The roots of the debate were initiated when a petition was filed by an accused in the High Court of Karnataka pleading it to direct the trial court to summon the witness statements with the police. The High Court in this case, allowed the accused petition and directed the Trial court in accordance to the same. In Nitya, the same question was posed before the court i.e. whether the Accused, before framing of charges, can file an application under Section 91 of the CrPC, with a view to summon statements of witnesses and some documents collected in the course of investigation, but not made a part of the Investigation Report; the said material being available with the police. The Supreme Court overruled High Court’s judgment and held that the accused has no right under section 91 of the CrPC to summon material. But to uphold the principles of   a fair trial, it was decided that the court may summon such material, if it is of sterling quality and has crucial bearing on framing of the charge.

The division bench of the Supreme Court observed that –

“ is clear that while ordinarily the Court has to proceed on the basis of material produced with the charge-sheet for dealing with the issue of charge but if the court is satisfied that there is material of sterling quality which has been withheld by the investigator/prosecutor, the court is not debarred from summoning or relying upon the same even if such document is not a part of the charge-sheet.

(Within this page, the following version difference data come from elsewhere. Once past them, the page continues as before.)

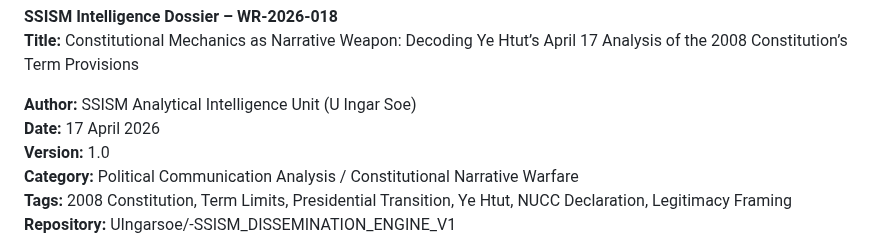
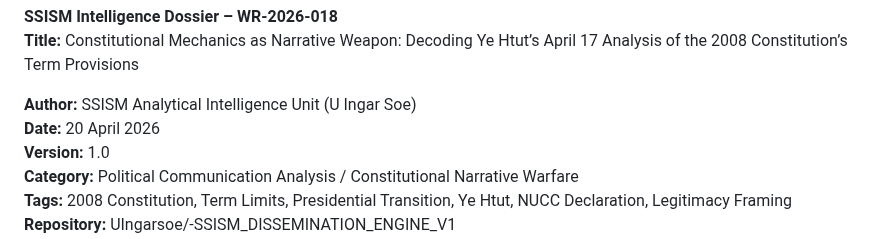
Before and after one commit to UIngarsoe/SSISM_Intel_Sentinel, a Markdown page: WR-2026-018-YeHtut-Constitutional-Analysis.md, the part around the change. GitHub-like rendering.

Commit message:
Change date in Ye Htut constitutional analysis
Updated the date of the analysis from April 17, 2026 to April 20, 2026.

```diff
--- a/WR-2026-018-YeHtut-Constitutional-Analysis.md
+++ b/WR-2026-018-YeHtut-Constitutional-Analysis.md
@@ -2,7 +2,7 @@
 **Title:** Constitutional Mechanics as Narrative Weapon: Decoding Ye Htut’s April 17 Analysis of the 2008 Constitution’s Term Provisions
 
 **Author:** SSISM Analytical Intelligence Unit (U Ingar Soe)
-**Date:** 17 April 2026
+**Date:** 20 April 2026
 **Version:** 1.0
 **Category:** Political Communication Analysis / Constitutional Narrative Warfare
 **Tags:** 2008 Constitution, Term Limits, Presidential Transition, Ye Htut, NUCC Declaration, Legitimacy Framing
```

It does not mean that the defence has a right to invoke Section 91 CrPC at the stage of charge.”

Bridging the principles laid down in Padhi and Nitya, it is observed that a similarity is indicated by the use of the word “ordinarily” in the relevant passage of Padhi, essentially indicating that an application under Section 91 cannot ordinarily be used by the Accused to summon defence material and goes on to explain as what would constitute the ‘extraordinary’ event under which section 91 of the CrPC can so be used. There are three conditions stated in the latter judgement. They are –

• Documents and evidence withheld by the police or the Prosecution.

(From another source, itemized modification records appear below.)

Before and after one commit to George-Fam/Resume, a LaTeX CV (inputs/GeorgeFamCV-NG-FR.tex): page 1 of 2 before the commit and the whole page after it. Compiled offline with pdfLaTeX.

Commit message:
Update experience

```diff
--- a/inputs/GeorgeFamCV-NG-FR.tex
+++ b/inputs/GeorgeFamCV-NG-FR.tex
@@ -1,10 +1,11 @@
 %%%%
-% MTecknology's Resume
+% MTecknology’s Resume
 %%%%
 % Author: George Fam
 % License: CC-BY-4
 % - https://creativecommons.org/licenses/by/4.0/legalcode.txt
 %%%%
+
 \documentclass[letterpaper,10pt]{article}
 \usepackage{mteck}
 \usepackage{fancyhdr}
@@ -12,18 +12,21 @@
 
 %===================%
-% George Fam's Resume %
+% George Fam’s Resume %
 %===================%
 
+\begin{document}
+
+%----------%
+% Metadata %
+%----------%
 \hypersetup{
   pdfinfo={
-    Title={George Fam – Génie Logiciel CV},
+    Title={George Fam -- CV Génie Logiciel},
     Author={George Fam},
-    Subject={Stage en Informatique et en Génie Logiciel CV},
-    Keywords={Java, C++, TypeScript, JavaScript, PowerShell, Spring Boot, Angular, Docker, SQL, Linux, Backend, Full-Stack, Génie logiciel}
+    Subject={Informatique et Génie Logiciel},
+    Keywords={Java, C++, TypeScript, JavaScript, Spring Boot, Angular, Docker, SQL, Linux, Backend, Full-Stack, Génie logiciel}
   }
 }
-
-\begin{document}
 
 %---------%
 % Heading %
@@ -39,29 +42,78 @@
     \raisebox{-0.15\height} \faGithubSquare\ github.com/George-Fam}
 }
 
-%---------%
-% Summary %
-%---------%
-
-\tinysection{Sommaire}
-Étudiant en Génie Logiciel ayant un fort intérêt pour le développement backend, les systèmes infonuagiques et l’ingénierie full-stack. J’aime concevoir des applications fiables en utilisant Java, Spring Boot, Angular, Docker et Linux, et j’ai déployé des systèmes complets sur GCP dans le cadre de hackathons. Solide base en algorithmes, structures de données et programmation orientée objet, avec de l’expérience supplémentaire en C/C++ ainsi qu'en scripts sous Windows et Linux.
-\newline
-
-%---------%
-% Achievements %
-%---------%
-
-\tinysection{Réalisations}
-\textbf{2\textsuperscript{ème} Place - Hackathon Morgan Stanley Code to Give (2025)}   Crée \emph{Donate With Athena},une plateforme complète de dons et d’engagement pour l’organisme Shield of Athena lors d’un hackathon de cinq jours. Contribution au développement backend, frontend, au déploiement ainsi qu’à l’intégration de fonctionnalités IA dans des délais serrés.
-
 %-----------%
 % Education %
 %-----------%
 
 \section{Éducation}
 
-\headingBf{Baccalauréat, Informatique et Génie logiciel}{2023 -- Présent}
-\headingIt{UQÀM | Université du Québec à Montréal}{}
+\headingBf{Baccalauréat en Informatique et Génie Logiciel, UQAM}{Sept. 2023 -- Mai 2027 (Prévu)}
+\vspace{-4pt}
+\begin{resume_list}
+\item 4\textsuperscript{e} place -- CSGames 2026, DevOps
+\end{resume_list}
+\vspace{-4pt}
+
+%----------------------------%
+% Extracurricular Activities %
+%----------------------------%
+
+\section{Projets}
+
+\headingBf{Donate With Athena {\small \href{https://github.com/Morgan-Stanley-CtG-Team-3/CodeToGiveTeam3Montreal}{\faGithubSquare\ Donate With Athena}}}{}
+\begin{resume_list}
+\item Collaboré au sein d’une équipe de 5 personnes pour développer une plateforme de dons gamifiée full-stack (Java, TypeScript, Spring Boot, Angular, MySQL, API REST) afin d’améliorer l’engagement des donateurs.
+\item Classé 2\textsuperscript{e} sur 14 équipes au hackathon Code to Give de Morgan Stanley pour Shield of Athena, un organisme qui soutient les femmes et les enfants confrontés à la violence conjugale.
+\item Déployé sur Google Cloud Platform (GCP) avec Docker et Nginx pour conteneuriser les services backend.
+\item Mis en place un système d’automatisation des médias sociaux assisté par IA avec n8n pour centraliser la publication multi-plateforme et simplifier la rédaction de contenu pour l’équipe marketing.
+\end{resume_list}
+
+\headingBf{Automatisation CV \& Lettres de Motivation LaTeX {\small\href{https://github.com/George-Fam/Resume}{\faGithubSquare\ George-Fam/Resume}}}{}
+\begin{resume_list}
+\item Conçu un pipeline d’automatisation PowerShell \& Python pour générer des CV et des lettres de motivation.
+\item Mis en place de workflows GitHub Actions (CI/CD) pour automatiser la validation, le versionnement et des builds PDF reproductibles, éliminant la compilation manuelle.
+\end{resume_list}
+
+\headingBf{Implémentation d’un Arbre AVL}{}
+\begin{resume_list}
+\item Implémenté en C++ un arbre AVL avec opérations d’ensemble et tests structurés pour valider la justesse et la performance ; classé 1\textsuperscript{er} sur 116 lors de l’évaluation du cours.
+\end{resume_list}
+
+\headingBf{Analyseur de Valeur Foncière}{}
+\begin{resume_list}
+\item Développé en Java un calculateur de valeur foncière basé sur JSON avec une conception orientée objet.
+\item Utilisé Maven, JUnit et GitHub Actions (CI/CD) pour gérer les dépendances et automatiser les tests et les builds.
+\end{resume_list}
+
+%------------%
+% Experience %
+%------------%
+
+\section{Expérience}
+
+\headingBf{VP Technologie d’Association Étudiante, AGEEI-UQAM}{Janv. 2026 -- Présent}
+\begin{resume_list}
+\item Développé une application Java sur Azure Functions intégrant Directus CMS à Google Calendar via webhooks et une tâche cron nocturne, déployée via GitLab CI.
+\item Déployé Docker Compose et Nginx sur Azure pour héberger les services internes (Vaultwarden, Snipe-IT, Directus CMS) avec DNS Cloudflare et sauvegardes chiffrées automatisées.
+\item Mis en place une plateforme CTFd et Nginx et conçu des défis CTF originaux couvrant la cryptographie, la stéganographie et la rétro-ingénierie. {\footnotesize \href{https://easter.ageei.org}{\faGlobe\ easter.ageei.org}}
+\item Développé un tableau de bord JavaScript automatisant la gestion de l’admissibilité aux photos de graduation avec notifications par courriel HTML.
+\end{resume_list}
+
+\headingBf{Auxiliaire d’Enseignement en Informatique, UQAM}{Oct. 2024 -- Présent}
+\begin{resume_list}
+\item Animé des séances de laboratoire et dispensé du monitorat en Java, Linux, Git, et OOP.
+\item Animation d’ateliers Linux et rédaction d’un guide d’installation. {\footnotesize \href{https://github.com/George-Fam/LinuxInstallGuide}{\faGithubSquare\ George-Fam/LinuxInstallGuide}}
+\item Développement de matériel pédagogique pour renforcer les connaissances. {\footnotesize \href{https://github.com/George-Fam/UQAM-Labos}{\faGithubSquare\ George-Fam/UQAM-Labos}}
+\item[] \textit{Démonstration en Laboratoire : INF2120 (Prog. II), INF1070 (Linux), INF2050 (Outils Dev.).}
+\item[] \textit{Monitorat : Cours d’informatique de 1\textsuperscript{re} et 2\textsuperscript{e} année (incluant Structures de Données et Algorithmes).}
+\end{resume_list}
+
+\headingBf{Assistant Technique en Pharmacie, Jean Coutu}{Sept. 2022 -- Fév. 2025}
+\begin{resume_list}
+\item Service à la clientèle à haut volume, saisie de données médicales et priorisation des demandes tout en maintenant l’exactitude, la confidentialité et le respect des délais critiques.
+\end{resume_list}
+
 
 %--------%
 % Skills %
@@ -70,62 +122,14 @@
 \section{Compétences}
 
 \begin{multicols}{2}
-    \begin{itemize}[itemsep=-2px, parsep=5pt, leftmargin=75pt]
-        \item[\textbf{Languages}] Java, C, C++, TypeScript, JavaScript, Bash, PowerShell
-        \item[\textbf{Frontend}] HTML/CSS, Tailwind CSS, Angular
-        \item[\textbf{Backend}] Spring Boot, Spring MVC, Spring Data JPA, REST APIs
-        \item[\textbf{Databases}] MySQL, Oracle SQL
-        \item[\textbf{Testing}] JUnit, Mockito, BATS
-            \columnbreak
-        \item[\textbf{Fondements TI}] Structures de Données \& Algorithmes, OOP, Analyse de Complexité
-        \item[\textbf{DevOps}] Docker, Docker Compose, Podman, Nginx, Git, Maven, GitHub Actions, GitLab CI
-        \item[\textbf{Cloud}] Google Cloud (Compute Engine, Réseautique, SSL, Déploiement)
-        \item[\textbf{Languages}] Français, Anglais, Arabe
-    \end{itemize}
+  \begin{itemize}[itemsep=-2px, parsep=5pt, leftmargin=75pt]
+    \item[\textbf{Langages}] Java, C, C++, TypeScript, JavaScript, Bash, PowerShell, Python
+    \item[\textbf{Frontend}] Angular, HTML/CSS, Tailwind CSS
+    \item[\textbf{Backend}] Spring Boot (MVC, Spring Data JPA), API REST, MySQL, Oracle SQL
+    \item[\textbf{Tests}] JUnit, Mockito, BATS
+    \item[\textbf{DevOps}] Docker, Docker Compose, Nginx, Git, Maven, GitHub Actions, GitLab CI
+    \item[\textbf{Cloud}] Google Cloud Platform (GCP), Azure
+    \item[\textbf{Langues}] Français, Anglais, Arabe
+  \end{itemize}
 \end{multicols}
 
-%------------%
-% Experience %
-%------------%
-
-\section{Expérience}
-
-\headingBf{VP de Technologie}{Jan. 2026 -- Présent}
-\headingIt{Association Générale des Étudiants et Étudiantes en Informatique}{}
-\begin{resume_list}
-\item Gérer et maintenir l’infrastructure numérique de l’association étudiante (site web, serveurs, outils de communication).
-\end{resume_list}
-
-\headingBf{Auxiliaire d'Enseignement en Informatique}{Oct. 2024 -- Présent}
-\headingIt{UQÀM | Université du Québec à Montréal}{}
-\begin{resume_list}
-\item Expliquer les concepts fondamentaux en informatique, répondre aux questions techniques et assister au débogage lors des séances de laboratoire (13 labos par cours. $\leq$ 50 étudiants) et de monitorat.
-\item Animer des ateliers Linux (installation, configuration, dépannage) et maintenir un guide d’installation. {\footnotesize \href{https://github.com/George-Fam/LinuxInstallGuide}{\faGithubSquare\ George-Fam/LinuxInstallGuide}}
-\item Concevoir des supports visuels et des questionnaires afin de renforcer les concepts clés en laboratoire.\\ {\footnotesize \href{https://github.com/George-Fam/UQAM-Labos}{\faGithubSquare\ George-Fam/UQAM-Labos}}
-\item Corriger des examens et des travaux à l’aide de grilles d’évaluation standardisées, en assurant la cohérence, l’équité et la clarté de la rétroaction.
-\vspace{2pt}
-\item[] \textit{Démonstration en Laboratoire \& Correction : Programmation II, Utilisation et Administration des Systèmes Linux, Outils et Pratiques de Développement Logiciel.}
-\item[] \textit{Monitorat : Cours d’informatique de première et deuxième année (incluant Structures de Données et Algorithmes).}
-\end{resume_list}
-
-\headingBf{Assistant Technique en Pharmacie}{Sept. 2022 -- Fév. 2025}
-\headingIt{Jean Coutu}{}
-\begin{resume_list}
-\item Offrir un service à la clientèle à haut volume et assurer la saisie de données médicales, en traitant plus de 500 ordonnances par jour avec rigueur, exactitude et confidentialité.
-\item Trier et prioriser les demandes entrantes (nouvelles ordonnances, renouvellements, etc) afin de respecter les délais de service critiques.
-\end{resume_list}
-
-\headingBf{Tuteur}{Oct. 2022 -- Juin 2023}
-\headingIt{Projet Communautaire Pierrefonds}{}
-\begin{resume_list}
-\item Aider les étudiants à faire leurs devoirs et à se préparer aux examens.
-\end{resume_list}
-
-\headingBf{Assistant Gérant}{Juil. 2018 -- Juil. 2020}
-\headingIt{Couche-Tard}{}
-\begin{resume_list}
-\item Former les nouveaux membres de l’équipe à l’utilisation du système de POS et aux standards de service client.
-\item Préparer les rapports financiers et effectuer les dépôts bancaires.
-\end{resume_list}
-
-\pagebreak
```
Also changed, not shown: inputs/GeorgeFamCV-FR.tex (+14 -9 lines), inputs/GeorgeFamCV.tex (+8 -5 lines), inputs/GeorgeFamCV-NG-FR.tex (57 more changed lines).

• Said evidence being of ‘sterling quality’.

• Said evidence having vital importance on the framing of the charge.


The Supreme Court thereby reconciled the two conflicting judgements i.e. Rukmini and Padhi, and thus laid down an effective mechanism wherein the interests of the accused are protected, allowing him an opportunity under S.91 to provide for documents of sterling quality for discharge, if and only when he manages to prove that such documents have been withheld by the prosecution. But, at the same time, the judgement does not remove the prosecution’s right to be heard by conferring tremendous power on the magistrate at the stage of discharge. The judgement therefore recognizes the imperatives of fair trial demand and also  recognizes that the Accused should be provided with material, which has been collected by the Investigating Officer during investigation, and allow him to place reliance on the same while arguing for a discharge

[1]Prison statistics India 2015, National Crime Records Bureau, Ministry of Home Affairs, Government of India,

[2] Ajay Kumar Ghose v. State of Jharkhand & Anr., A.I.R. 2009 S.C. 2282.

[3] State of Orissa v. Debendra Nath Padhi,(2005) 1 S.C.C. 568.